"It’s available on the shelf when you walk in the grocery store," she told those gathered, according to a recording of her comments posted by HuffPost. "Yeah, you have to reach up to get it, but there’s pornography there. All of this is available without parental guidance. I think that is a big part of the root cause."

Pornography wasn't the only thing she pointed to, however. Along with the wide availability of porn, she also lay the blame partly on "idle hands," violent movies, and unmarried parents.

"Why do we see kids be so violent? What's out there?" she asked attendees. "What makes them do that? I think it's the deterioration of the family, so they're looking for something."

Additionally, Black suggested that young people today suffer from being desensitized to violent images and movies. She, herself, is too squeamish to watch violence, she said. Specifically, she said that she's concerned for her teenage grandchildren who, according to her, watch "blow 'em up" movies without much of a visceral reaction.

"I still can't watch one of those violent movies where people are being blown up — because I'm not desensitized to that," Black said. "I didn't watch that as a kid."

Additionally, Black highlighted mental illness, contending that there are signs when something is "off" with a young person — signs that indicate they may potentially become a school shooter. One of the "signs" she spoke of was a person wearing trench coats in warm weather, alluding to the alleged Santa Fe shooter, who attacked a school less than two weeks ago, leaving 10 dead and at least 10 others wounded.

For many, the trench coat has long been a symbol of school shootings, and the Santa Fe tragedy was no different. In the wake of Santa Fe, Black was not the first to attempt connecting those dots. Days after the shooting, conservative radio host Hugh Hewitt suggested on his program that school administrators should consider banning trench coats.
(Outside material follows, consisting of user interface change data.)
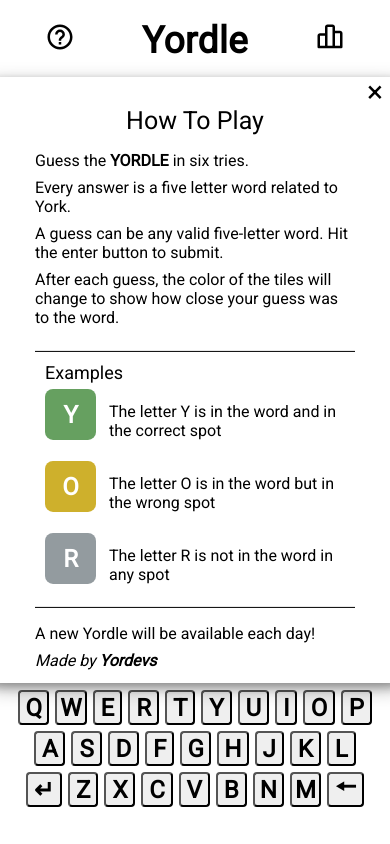
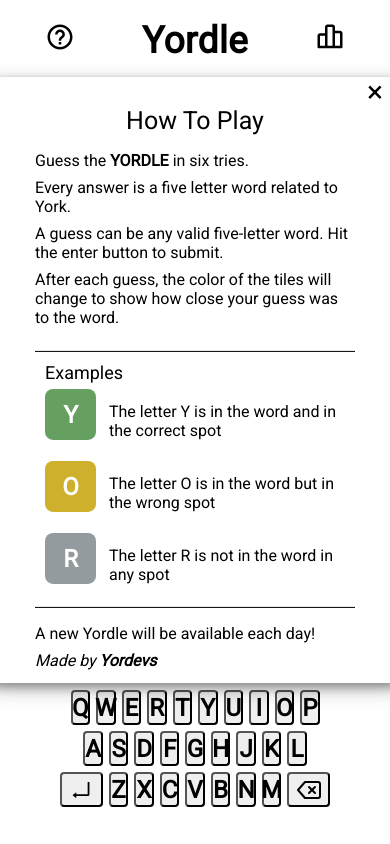
Before and after one commit to yordevs/yordle, a React (Create React App) app: page / in a window 390 px wide. Built offline with nearby package versions, Linux system fonts and the light colour scheme; a web font is replaced by a local one.

Commit message:
Update enter and delete symbols for mobile

```diff
--- a/src/Key.tsx
+++ b/src/Key.tsx
@@ -1,11 +1,13 @@
 import styled from "styled-components";
+import { FiDelete } from "react-icons/fi";
+import { AiOutlineEnter } from "react-icons/ai";
 
 const Letters = styled.button`
 	display: flex;
 	justify-content: center;
 	align-items: center;
 
-	width: 8vw;
+	width: 5vw;
 	max-width: 40px;
 	height: 9vw;
 	max-height: 58px;
@@ -49,8 +51,18 @@ export const Key = ({ value, onClick, colour }: Props) => {
 		onClick(value);
 	};
 
-	if (value === "↵" || value === "🠔") {
-		return <Action onClick={handleClick}>{value}</Action>;
+	if (value === "↵") {
+		return (
+			<Action onClick={handleClick}>
+				<AiOutlineEnter />
+			</Action>
+		);
+	} else if (value == "🠔") {
+		return (
+			<Action onClick={handleClick}>
+				<FiDelete />
+			</Action>
+		);
 	} else {
 		return (
 			<Letters onClick={handleClick} style={{ background: colour }}>
```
"To the teachers and administrators out there, the trench coat is kind of a giveaway," Hewitt said during a clip from a May 21 episode of Salem Radio Network's The Hugh Hewitt Show, according to Media Matters. "You might just say, 'No more trench coats.' The creepy people, make a list, check it twice."

The trench coat fear stems back to the 1999 Columbine shootings, when two teenage boys in trench coats unleashed unspeakable violence on their high school community. In the immediate aftermath of the shooting, incorrect reports circulated, suggesting that the pair were part of a group of students who called themselves the "Trench Coat Mafia." While those reports were later debunked — the Trench Coat Mafia were just a group of students who wore trench coats every day, not directly affiliated with the shooters — the stigma against trench coats did not.

Some schools began enacting dress codes, like the one Hewitt suggested, banning trench coats from campus. As a result, the outerwear garment sustains negative connotations nearly two decades later, sometimes leading to unfair profiling of students based solely on their style of dress.

As for pornography and unmarried parents, those two "warnings" are supposedly reflective of the loss of "family values" that conservative lawmakers often lament. But the truth is that, right now, no one can point to a distinct cause of school shootings. One of the distinctly common factors, gun control advocates argue though, is that each one has been carried out with a firearm.